▶ **Exercise prompt**: Repeat each entry as written and leave the images out of the copy.

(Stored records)
-*-*-

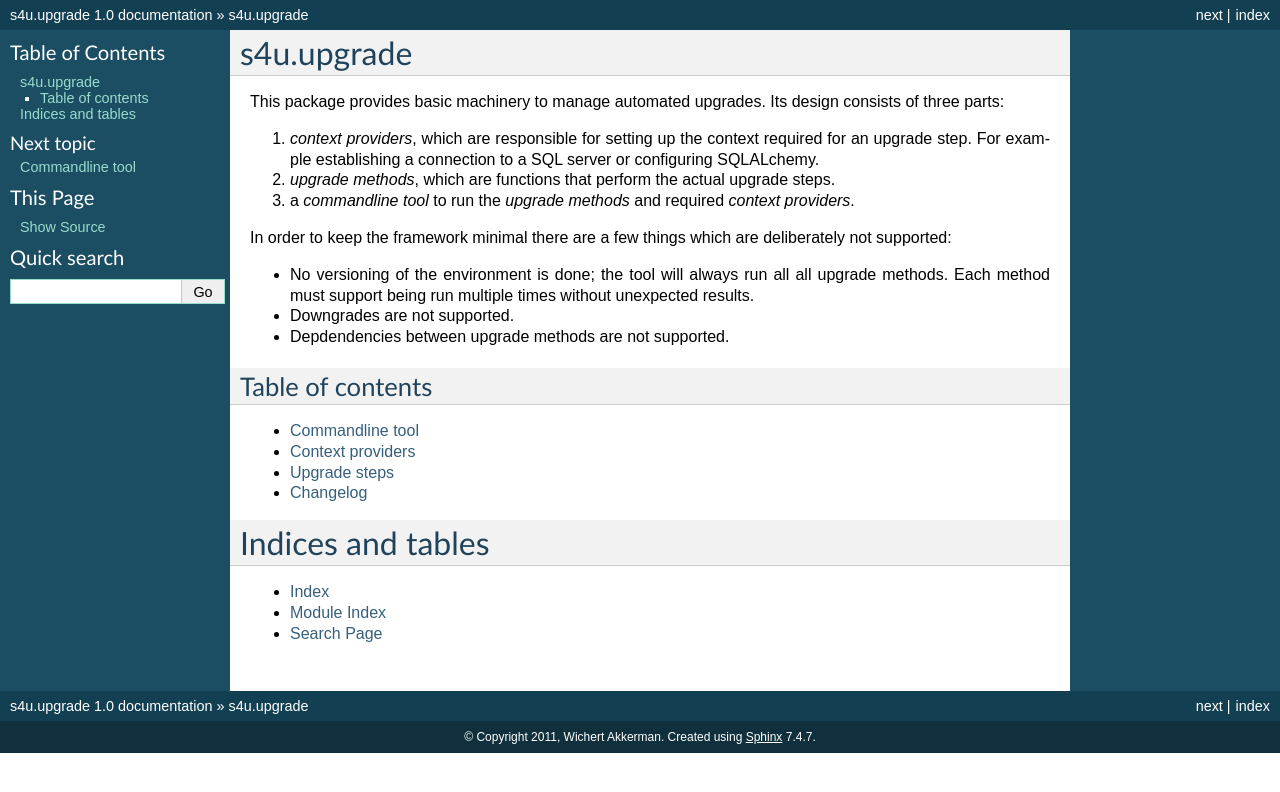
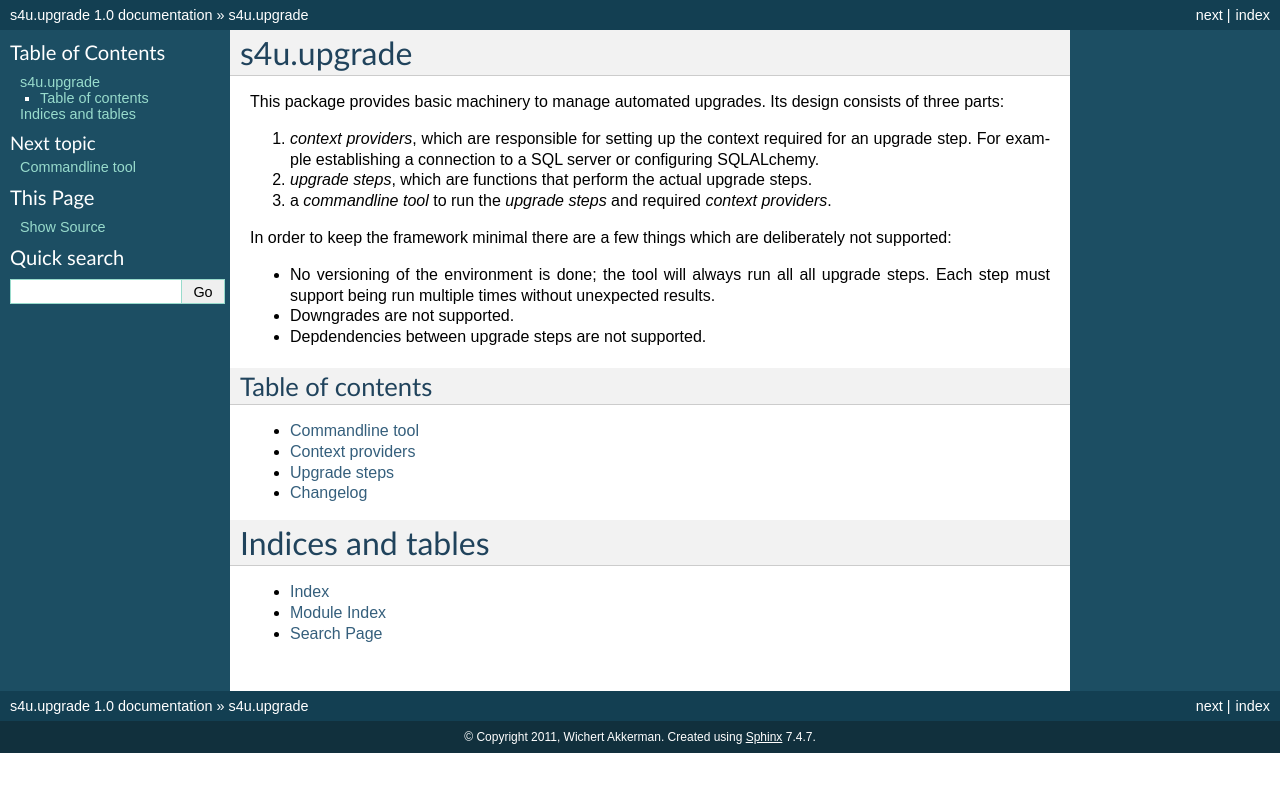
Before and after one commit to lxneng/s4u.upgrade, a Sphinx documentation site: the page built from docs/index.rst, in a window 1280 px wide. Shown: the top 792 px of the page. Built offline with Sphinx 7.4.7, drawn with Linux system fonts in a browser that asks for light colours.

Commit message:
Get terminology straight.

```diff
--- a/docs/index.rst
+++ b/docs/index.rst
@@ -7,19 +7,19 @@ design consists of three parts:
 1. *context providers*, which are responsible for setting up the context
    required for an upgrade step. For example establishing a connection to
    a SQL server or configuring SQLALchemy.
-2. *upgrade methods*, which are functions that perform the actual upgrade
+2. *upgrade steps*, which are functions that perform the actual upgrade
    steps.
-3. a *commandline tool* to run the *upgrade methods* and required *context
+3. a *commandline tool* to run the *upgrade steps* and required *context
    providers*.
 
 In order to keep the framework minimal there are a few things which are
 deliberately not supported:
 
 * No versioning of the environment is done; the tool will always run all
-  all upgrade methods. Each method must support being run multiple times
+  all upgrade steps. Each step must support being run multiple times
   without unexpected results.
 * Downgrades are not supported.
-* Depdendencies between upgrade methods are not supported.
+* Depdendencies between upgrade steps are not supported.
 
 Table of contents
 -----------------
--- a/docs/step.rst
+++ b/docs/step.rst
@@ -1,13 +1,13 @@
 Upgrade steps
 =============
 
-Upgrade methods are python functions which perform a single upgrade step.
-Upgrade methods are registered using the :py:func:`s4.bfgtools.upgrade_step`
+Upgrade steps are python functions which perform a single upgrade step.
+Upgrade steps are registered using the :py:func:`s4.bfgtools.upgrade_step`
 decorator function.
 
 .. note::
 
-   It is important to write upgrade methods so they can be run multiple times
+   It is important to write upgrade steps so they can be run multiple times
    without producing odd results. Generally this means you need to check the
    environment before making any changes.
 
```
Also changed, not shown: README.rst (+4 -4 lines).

-*-*-

▶ **Response area**:
Before and after one commit to lxneng/s4u.upgrade, a Sphinx documentation site: the page built from docs/index.rst, in a window 1280 px wide. Shown: the top 792 px of the page. Built offline with Sphinx 7.4.7, drawn with Linux system fonts in a browser that asks for light colours.

Commit message:
Get terminology straight.

```diff
--- a/docs/index.rst
+++ b/docs/index.rst
@@ -7,19 +7,19 @@ design consists of three parts:
 1. *context providers*, which are responsible for setting up the context
    required for an upgrade step. For example establishing a connection to
    a SQL server or configuring SQLALchemy.
-2. *upgrade methods*, which are functions that perform the actual upgrade
+2. *upgrade steps*, which are functions that perform the actual upgrade
    steps.
-3. a *commandline tool* to run the *upgrade methods* and required *context
+3. a *commandline tool* to run the *upgrade steps* and required *context
    providers*.
 
 In order to keep the framework minimal there are a few things which are
 deliberately not supported:
 
 * No versioning of the environment is done; the tool will always run all
-  all upgrade methods. Each method must support being run multiple times
+  all upgrade steps. Each step must support being run multiple times
   without unexpected results.
 * Downgrades are not supported.
-* Depdendencies between upgrade methods are not supported.
+* Depdendencies between upgrade steps are not supported.
 
 Table of contents
 -----------------
--- a/docs/step.rst
+++ b/docs/step.rst
@@ -1,13 +1,13 @@
 Upgrade steps
 =============
 
-Upgrade methods are python functions which perform a single upgrade step.
-Upgrade methods are registered using the :py:func:`s4.bfgtools.upgrade_step`
+Upgrade steps are python functions which perform a single upgrade step.
+Upgrade steps are registered using the :py:func:`s4.bfgtools.upgrade_step`
 decorator function.
 
 .. note::
 
-   It is important to write upgrade methods so they can be run multiple times
+   It is important to write upgrade steps so they can be run multiple times
    without producing odd results. Generally this means you need to check the
    environment before making any changes.
 
```
Also changed, not shown: README.rst (+4 -4 lines).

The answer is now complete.